    appearance of Porter's only full-length novel, on
    which she had been working since 1941.
   With the publication of Ship of Fools in 1962, Porter
    won a large readership for the first time.
   A best-seller that became a major film in 1965, it
    tells of the ocean voyage of a group of Germans
    back to their homeland from Mexico in 1931, on the
    eve of Hitler's ascendency.
   Porter's carefully crafted, ironic style is perfectly
    suited to the allegorical exploration of the collusion
    of good and evil that is her theme, and the
    penetrating psychological insight that had always
    marked her work is evident in the book.
   Porter's Collected Short Stories (1965) won
    the National Book Award and the Pulitzer
    Prize for fiction.
   Her essays, articles, and book reviews were
    collected in The Days Before (1952;
    augmented 1970).
   Her last work, published in 1977, when she
    suffered a disabling stroke, was The Never-
    Ending Wrong, dealing with the Sacco-
    Vanzetti case of the 1920s.
   Katherine Anne Porter's “Flowering Judas,” for example,
    echoes and ironically inverts the traditional Christian legend.
   http://www.questia.com/PM.qst?action=openPageViewer&d
Flowering Judas

   Katherine Anne Porter, whose works took the
    form of novelettes and stories, wrote more in
    the style of the Metaphysical poets.
   Her use of the stream-of-consciousness
    method in Flowering Judas (1930) as well as
    in Pale Horse, Pale Rider (1939) had the
    complexity, the irony, and the symbolic
    sophistication characteristic of these poets,
    whose work the modernists had brought into

   ". . .everything I ever wrote in the way of
    fiction is based very securely on something
    real in life."
   This story is modeled on an incident which
    happened to a friend of hers, Mary Doherty,
    during the Obregon revolution in Mexico.
   In a 1965 interview, Porter gave this

   "There was a man. . .who was showing Mary a little
    attention. . . .Goodness knows, nothing could be
    more innocent. But you know, she wasn't sure of
    him; so one day she asked me to come over and sit
    with her because so-and-so was going to come in
    the evening and sing a little bit and talk. She lived
    alone in a small apartment. The way I described the
    place was exactly as it was. There was a little round
    fountain, and what we call a flowering Judas tree in
    full bloom over it. As I passed the open window, I
    saw this girl sitting like this, you see, and a man over
    there singing. Well, all of a sudden, I thought, 'That
    girl doesn't know how to take care of herself.'"

   The beginning of this story--in fact, the first
    paragraph --establishes the tension that is
    developed in the remainder of the story.
   A close examination of it reveals Laura's apparent
    dedication and self-sacrifice in contrast to
    Braggioni's insolent exploitation.
   Notice the off-putting description of Braggioni, but
    also the way that Laura avoids the situation, staying
    away from home as late as she can and then
    stoically enduring his presence.
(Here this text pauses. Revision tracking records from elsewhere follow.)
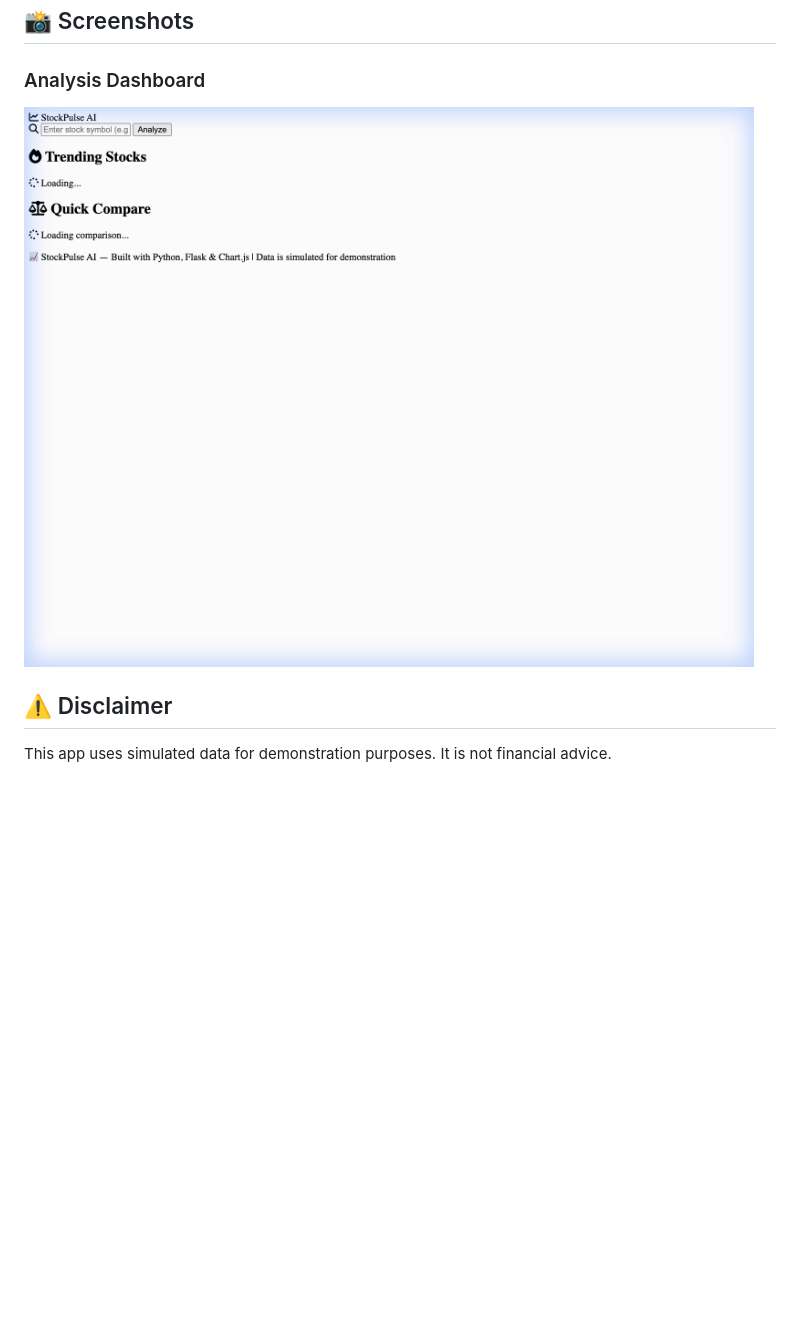
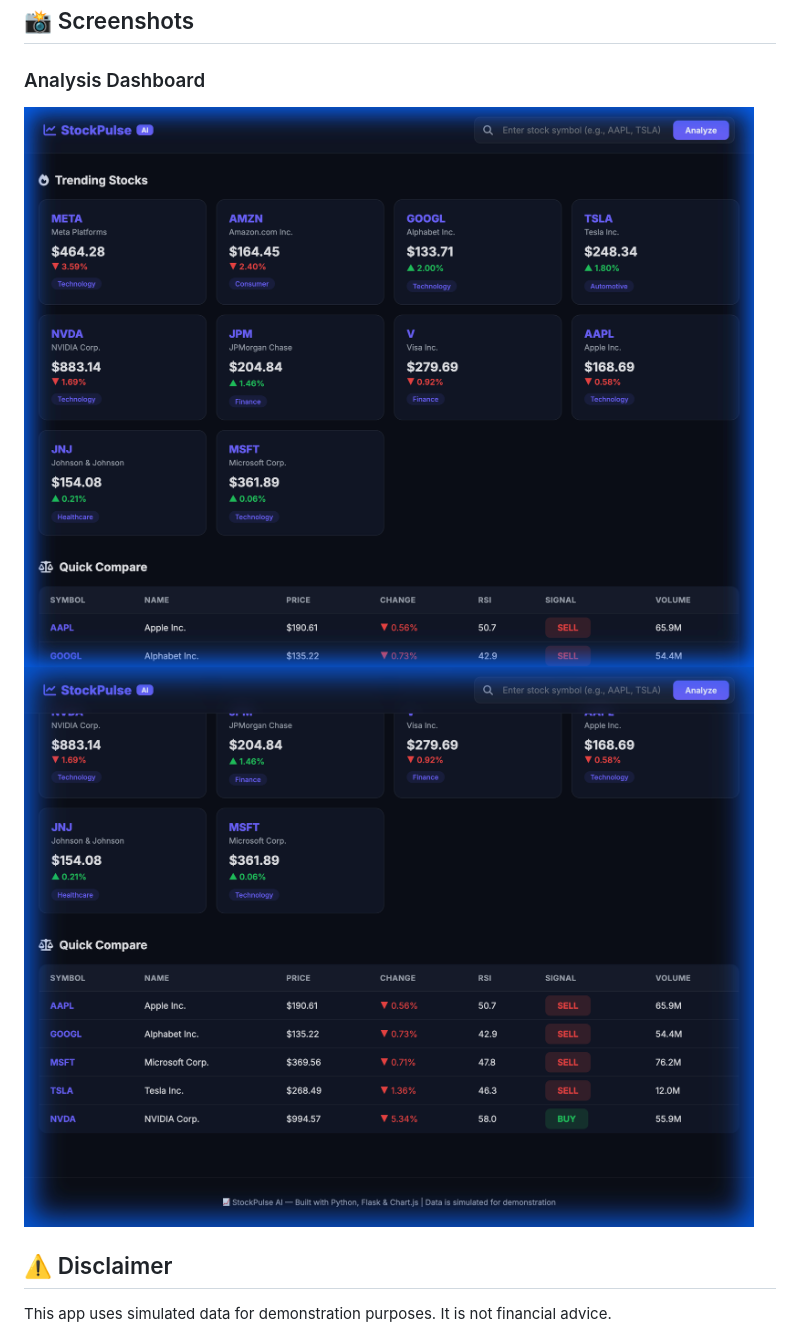
Before and after one commit to Balajireddypothapu/stockpulse-ai, a Markdown page: README.md, the part around the change. GitHub-like rendering; pictures changed too: screenshots/stockpulse_1.png (added), screenshots/stockpulse_2.png (added); blank space fills up the shorter version.

Commit message:
docs: added final dashboard and analysis screenshots

```diff
--- a/README.md
+++ b/README.md
@@ -57,7 +57,8 @@ Open **http://localhost:5000** in your browser.
 ## 📸 Screenshots
 
 ### Analysis Dashboard
-![StockPulse Dashboard](screenshots/dashboard.png)
+![StockPulse Dashboard](screenshots/stockpulse_1.png)
+![StockPulse Analysis](screenshots/stockpulse_2.png)
 
 ## ⚠️ Disclaimer
 
```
   This palpable tension between two ways of life is
    developed throughout "Flowering Judas.“
   Gradually, the reader recognizes Laura as a
    character whose spiritual betrayal is far more
    profound than the revolutionary leader's
   The ending of this story does not provide a simple
   It is only in Laura's dream at the end of the story, a
    dream brought on by her recognition that by
    betraying Eugenio she has betrayed herself, that
    she comes to a horrifying understanding of her
    condition: her fear of love, of life.

   She awakes trembling at the sound of her
    own voice, "No!," and is afraid to sleep
   Porter ends the story here; we do not know if
    Laura's realization will save her from what
    she has become.
   Her dream, which as Robert Penn Warren
    wrote, "embodies but does not resolve the
    question," tantalizes us with its implications.
   (notice that his name suggests his
    nature) appears to have betrayed the
    earnest ideals of the movement he leads
    through his love of luxury and his indifference
    to his fellow revolutionaries.
   He so completely savaged by his portrayal
    that it is difficult to take sufficient note of his
    continuing importance in the movement, and
    his necessary emphasis on the movement as
    a whole over mere individual members of it.
   Notice that the very traits which have led to his
    lewdly obese insolence--vanity, arrogance, self-love,
    malice, cleverness, love of pleasure, "hardness of
    heart"--are precisely those which have made him a
    "skilled revolutionist."
   He is, on the other hand, a man capable of certain
    sorts of love; he can sacrifice himself and accept
    sacrifice from others.
   He is capable of both revolutionary and amatory
   His ability to love begins with himself and oozes
    over those with whom he comes into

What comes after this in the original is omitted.